Now it could be that all he said is total bullshit just to make me confused or that he had missunderstood something. Or maybe Swedish gunners are just ex-surgeons with very very steady hand. Or maybe the FCS of Stridsvagn 122 differs in this regard...

Edited by Maic
Link to comment
Share on other sites

  • Members

Sure, if the angular velocity of the turret is zero, the dynamic lead will be zero too.

Still, it adds error as soon as small corrections are made, and be it just that they are non-zero values in the moving average of the lead calculation that take a while to be flushed from memory. Now, one might ask the question what the typical engagment ranges are. If the terrain is rather restrictive with average line of sight well under 1500m, one might argue that the amount of error added is small compared to the size of the target. Still, I think that all this could be easily avoided as long as gunners are being taught when, exactly, to press that button. It's not hard, or time-consuming. What costs more time is to train gunners to track targets with precision. This costs even more time when you tape the button over. In short, I see very little justification for this, if it is indeed a thing. Sometimes battalions develop "local traditions", and this may be one of them. I would need to hear a lot more arguments to change my mind about this. But maybe it's just a rumor.

Link to comment
Share on other sites

1 hour ago, General Tobruk said:

As far as taping the palm switch goes, I thought the procedure was sequential, meaning you had to laze first and then apply dynamic lead, no?

That's what I was trained to do. I just recently learned Canadian Leopard 2 crew's are apparently trained to lase, hold dynamic lead, lase again and then fire.

Works both ways really.

Link to comment
Share on other sites

  • Members

I use the index finger (right hand) for the middle mouse button when tracking targets, and lase with the middle finger. Or, left hand for Ctrl in that easily identifiable lower left corner of the keyboard.

Link to comment
Share on other sites

Join the conversation

You can post now and register later. If you have an account, sign in now to post with your account.

Guest
Reply to this topic...

×   Pasted as rich text.   Paste as plain text instead

  Only 75 emoji are allowed.

×   Your link has been automatically embedded.   Display as a link instead
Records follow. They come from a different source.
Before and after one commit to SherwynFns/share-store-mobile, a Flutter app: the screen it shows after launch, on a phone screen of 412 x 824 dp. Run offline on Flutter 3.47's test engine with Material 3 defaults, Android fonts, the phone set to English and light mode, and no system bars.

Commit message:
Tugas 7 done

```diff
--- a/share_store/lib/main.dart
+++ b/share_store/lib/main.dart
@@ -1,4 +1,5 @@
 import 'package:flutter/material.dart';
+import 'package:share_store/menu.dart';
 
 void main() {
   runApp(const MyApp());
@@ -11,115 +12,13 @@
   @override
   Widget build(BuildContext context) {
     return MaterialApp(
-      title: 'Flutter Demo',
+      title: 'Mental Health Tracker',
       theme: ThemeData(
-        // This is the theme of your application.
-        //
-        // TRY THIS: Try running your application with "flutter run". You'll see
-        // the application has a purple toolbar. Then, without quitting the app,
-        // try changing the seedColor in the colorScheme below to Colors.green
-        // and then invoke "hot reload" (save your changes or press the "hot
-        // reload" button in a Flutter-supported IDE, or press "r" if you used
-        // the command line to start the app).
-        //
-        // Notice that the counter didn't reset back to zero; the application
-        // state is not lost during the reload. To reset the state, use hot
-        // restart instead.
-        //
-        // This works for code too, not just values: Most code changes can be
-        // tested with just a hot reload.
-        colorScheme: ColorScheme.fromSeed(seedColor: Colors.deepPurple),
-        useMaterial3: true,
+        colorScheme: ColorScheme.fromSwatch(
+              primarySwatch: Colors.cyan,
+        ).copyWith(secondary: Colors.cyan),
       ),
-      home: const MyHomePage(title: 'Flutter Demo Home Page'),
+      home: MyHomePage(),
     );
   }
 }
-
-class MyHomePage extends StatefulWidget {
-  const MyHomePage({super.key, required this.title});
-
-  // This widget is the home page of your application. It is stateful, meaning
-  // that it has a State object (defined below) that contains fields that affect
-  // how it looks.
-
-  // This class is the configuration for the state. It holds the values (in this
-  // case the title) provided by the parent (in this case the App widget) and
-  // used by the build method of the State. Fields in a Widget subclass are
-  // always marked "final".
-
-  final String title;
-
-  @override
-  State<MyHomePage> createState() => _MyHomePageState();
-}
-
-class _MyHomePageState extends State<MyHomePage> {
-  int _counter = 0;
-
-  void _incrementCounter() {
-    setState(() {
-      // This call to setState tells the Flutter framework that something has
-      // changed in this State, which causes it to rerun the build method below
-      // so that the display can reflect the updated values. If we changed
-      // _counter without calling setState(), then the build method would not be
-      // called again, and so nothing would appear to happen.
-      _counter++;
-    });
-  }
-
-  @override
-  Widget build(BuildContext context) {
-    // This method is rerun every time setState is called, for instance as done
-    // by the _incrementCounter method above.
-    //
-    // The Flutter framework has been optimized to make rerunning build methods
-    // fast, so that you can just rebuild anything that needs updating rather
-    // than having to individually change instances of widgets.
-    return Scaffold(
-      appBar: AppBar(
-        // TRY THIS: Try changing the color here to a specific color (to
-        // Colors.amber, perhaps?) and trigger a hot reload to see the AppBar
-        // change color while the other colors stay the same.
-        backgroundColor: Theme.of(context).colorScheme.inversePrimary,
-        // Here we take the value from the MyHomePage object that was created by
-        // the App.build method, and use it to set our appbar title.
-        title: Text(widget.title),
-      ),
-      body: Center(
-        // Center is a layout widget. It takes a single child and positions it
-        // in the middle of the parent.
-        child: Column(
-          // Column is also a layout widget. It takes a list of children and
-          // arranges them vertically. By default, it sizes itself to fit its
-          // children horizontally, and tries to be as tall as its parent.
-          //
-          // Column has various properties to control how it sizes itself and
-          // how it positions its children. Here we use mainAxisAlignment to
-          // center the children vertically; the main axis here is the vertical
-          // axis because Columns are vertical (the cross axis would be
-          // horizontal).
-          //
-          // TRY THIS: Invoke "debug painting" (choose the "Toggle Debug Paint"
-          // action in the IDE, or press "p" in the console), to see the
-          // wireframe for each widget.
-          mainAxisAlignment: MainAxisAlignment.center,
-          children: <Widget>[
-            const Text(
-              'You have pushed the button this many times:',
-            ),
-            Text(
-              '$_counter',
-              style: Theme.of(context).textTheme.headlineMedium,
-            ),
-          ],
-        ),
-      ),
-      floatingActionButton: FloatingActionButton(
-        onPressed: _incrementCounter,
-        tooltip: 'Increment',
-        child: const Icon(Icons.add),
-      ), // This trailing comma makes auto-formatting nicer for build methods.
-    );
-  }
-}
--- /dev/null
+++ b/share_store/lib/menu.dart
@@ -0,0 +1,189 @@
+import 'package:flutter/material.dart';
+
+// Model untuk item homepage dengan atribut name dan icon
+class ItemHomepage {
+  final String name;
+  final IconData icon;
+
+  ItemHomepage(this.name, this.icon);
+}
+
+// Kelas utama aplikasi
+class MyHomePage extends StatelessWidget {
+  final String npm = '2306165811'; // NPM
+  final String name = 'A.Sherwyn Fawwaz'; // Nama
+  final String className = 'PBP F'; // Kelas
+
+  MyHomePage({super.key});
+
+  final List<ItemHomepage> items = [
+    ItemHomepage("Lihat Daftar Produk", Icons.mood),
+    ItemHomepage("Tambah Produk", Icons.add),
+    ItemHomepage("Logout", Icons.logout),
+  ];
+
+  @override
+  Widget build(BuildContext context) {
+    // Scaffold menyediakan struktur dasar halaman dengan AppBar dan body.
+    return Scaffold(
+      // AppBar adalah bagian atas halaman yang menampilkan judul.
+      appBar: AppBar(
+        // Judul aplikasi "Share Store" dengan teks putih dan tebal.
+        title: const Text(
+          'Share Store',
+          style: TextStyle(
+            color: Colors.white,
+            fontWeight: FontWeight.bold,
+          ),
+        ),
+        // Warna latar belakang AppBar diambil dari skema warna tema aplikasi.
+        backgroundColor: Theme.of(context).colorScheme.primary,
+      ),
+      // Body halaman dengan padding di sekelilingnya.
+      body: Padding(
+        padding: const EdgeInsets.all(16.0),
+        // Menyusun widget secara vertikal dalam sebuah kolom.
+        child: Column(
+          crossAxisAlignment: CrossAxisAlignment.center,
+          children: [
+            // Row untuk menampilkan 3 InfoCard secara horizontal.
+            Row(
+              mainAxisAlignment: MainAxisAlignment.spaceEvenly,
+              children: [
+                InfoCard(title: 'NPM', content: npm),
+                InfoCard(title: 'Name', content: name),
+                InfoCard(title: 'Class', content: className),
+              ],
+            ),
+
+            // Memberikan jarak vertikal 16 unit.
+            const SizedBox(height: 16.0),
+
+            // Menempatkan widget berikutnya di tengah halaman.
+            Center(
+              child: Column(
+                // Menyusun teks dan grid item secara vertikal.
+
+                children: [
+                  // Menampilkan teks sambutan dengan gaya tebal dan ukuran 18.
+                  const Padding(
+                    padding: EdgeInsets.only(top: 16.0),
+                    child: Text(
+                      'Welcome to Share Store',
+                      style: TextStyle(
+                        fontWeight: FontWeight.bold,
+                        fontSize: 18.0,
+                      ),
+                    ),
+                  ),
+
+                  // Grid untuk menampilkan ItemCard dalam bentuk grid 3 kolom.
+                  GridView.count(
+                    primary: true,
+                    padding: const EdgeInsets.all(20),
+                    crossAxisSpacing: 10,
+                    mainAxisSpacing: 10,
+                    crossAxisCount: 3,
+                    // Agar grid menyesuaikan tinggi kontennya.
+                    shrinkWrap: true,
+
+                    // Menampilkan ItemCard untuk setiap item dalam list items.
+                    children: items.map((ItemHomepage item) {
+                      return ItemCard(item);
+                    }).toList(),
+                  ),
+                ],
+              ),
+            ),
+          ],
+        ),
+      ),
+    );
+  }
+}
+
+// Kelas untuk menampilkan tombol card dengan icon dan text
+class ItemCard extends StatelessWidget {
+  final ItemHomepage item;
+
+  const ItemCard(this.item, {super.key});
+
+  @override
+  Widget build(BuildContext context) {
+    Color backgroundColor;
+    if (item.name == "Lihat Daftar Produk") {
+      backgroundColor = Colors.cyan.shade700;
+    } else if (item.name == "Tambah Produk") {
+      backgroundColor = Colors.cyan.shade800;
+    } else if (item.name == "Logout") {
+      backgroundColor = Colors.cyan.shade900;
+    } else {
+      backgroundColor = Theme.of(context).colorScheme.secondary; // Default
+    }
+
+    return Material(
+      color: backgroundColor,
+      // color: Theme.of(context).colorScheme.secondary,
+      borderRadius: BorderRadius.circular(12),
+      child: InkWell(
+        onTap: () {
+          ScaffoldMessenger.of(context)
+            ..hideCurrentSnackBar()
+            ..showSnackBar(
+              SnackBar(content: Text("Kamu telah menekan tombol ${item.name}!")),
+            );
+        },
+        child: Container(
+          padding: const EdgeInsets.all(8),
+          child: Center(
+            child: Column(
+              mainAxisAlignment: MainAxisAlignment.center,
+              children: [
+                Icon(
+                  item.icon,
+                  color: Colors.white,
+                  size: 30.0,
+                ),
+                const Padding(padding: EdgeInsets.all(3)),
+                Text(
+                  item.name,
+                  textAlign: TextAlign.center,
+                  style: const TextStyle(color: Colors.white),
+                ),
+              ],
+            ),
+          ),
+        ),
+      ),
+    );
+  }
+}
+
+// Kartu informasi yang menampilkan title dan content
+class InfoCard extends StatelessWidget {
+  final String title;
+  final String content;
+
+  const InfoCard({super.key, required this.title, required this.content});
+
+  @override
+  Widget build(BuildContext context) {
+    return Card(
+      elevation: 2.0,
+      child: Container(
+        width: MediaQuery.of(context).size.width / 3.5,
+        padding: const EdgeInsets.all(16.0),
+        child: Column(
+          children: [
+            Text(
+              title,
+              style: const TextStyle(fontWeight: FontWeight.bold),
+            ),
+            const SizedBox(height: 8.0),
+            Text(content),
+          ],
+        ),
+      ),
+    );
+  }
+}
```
×   Your previous content has been restored.   Clear editor

×   You cannot paste images directly. Upload or insert images from URL.

 Share

×
×
  • Create New...